### RECORDS FOR THE EXERCISE
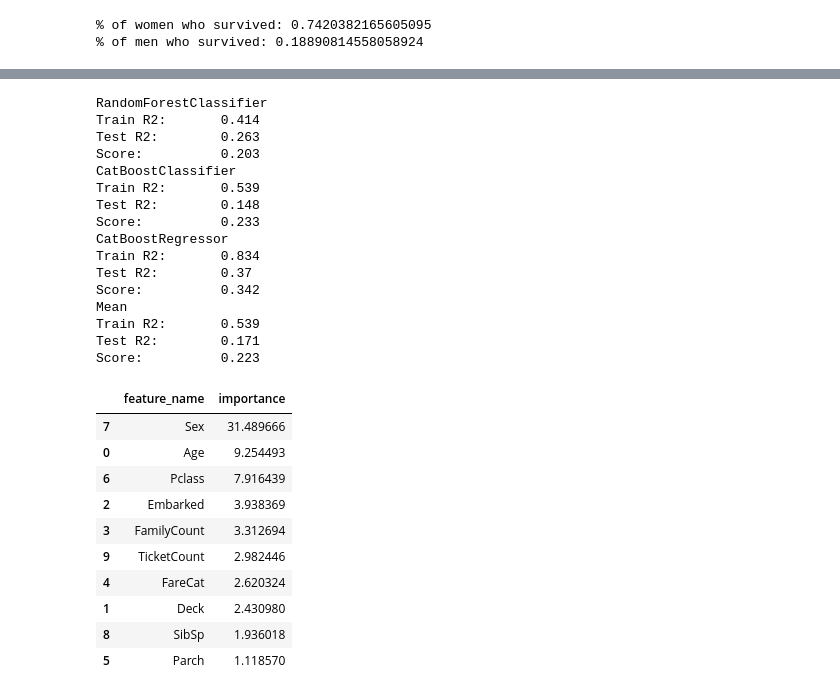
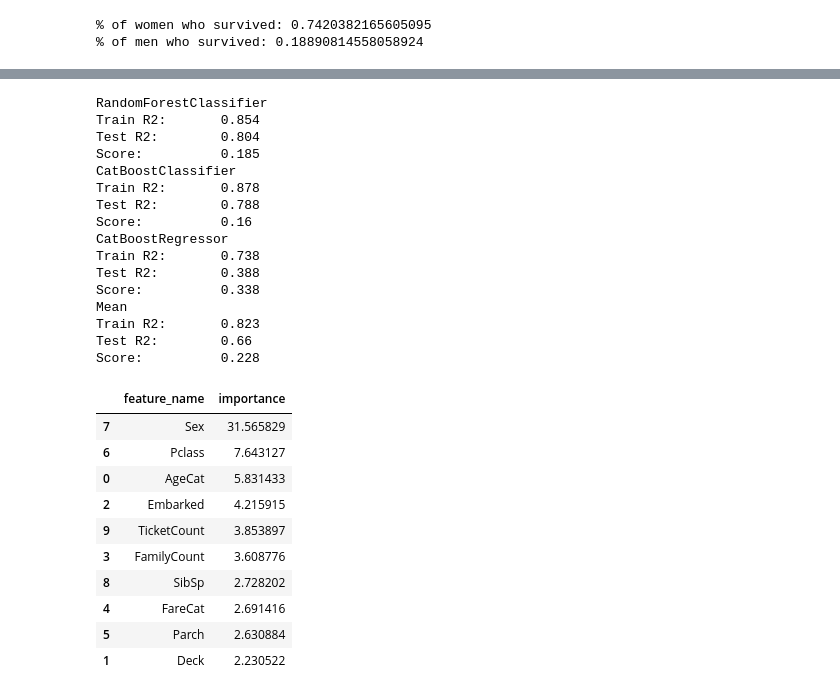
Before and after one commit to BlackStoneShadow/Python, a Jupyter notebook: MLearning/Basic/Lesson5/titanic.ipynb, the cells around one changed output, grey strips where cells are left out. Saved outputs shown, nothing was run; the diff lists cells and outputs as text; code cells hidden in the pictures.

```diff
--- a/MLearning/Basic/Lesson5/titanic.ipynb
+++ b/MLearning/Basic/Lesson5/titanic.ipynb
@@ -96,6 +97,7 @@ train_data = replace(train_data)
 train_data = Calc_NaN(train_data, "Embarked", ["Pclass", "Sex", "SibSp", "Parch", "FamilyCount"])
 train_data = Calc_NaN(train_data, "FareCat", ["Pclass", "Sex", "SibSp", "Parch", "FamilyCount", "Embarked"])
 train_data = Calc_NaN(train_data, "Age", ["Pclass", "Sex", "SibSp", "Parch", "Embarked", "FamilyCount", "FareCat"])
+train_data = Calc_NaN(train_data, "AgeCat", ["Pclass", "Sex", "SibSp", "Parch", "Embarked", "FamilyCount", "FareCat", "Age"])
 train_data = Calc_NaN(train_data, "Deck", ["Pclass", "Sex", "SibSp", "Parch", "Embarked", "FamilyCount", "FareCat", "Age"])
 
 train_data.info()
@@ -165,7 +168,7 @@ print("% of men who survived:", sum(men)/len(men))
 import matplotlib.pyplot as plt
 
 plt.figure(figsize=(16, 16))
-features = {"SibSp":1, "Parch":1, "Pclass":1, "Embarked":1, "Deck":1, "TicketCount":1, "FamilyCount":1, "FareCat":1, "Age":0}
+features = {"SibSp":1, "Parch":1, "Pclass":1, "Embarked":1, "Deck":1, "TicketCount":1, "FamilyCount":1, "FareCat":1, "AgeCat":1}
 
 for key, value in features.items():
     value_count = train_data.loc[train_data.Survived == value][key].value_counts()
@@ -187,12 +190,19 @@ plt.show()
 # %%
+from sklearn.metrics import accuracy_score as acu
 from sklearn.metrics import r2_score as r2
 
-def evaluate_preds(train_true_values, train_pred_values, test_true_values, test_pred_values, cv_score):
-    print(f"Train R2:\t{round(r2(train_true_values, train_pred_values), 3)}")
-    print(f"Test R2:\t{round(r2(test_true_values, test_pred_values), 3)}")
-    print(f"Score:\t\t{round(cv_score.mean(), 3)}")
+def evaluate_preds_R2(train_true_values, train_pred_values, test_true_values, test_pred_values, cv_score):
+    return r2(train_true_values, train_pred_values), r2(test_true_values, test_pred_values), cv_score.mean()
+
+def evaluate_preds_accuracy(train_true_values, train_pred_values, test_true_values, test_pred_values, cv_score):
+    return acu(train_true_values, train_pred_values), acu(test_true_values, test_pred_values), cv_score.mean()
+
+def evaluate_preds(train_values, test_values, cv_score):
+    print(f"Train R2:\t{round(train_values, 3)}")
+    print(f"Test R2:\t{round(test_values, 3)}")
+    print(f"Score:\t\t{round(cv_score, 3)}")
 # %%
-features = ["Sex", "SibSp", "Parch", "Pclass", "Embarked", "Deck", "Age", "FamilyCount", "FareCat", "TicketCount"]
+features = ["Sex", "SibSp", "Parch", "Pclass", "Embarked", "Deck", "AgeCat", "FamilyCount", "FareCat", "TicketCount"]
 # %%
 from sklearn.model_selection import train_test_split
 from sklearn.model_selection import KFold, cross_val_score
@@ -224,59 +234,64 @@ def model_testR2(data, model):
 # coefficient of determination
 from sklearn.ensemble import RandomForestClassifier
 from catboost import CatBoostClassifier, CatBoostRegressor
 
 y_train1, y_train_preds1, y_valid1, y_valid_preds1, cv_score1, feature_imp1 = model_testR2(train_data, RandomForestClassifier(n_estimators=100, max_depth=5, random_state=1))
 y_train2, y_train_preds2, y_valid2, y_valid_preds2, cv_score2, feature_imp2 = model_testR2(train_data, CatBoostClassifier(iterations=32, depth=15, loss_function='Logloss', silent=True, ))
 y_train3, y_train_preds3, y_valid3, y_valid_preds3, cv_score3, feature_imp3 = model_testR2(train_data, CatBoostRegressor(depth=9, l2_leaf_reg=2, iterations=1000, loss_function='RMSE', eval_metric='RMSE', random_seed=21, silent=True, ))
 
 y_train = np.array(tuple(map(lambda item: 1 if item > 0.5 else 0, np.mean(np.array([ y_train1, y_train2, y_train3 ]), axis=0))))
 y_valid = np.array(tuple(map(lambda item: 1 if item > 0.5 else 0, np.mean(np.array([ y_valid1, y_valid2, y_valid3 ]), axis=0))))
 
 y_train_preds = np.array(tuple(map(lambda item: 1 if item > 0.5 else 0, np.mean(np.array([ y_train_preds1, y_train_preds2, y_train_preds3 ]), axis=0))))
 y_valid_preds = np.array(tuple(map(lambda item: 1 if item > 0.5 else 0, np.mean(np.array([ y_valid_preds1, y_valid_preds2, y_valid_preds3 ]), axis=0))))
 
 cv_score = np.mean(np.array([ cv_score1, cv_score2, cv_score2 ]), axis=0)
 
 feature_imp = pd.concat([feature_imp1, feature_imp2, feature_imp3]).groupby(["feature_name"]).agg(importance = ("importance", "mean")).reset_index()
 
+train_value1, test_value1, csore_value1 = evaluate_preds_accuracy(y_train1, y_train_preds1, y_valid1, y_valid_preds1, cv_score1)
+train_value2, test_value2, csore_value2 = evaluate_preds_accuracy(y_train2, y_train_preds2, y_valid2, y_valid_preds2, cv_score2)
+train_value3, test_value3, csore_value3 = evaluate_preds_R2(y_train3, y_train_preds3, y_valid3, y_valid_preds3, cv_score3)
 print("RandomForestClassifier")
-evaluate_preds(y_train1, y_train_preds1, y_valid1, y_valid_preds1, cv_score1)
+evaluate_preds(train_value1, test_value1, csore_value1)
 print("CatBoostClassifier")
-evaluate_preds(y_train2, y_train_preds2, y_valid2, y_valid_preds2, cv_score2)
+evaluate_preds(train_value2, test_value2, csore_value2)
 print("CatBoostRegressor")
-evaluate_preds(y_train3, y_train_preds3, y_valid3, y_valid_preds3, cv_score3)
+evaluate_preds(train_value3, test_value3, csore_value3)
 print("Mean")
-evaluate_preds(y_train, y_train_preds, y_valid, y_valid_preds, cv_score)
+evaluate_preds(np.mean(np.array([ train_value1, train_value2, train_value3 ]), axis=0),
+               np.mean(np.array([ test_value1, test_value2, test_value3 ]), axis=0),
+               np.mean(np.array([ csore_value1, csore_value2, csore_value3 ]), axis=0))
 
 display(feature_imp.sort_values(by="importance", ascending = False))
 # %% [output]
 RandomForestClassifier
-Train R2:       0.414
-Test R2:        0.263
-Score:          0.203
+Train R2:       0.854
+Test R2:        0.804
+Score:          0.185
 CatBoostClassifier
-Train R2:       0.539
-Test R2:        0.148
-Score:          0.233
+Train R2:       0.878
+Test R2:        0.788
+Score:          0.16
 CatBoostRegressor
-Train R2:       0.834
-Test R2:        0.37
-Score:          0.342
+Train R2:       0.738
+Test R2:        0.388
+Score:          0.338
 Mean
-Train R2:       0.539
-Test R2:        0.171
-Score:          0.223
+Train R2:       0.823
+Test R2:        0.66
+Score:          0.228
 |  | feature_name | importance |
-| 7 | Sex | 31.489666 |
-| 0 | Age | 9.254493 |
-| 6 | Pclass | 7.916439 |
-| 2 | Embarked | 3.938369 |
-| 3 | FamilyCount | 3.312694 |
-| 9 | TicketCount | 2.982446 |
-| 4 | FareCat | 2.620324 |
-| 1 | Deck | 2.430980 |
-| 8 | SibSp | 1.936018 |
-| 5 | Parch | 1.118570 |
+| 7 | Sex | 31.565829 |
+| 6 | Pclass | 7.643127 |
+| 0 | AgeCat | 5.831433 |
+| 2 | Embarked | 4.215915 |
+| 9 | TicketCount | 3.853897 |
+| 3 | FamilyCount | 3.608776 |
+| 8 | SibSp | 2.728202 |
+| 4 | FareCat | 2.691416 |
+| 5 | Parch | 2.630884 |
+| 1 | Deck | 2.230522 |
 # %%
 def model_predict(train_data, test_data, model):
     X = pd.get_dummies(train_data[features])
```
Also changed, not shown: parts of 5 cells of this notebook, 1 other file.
######
Scan the material for lines that hold the word "Basic", then say how many there are and nothing else.

3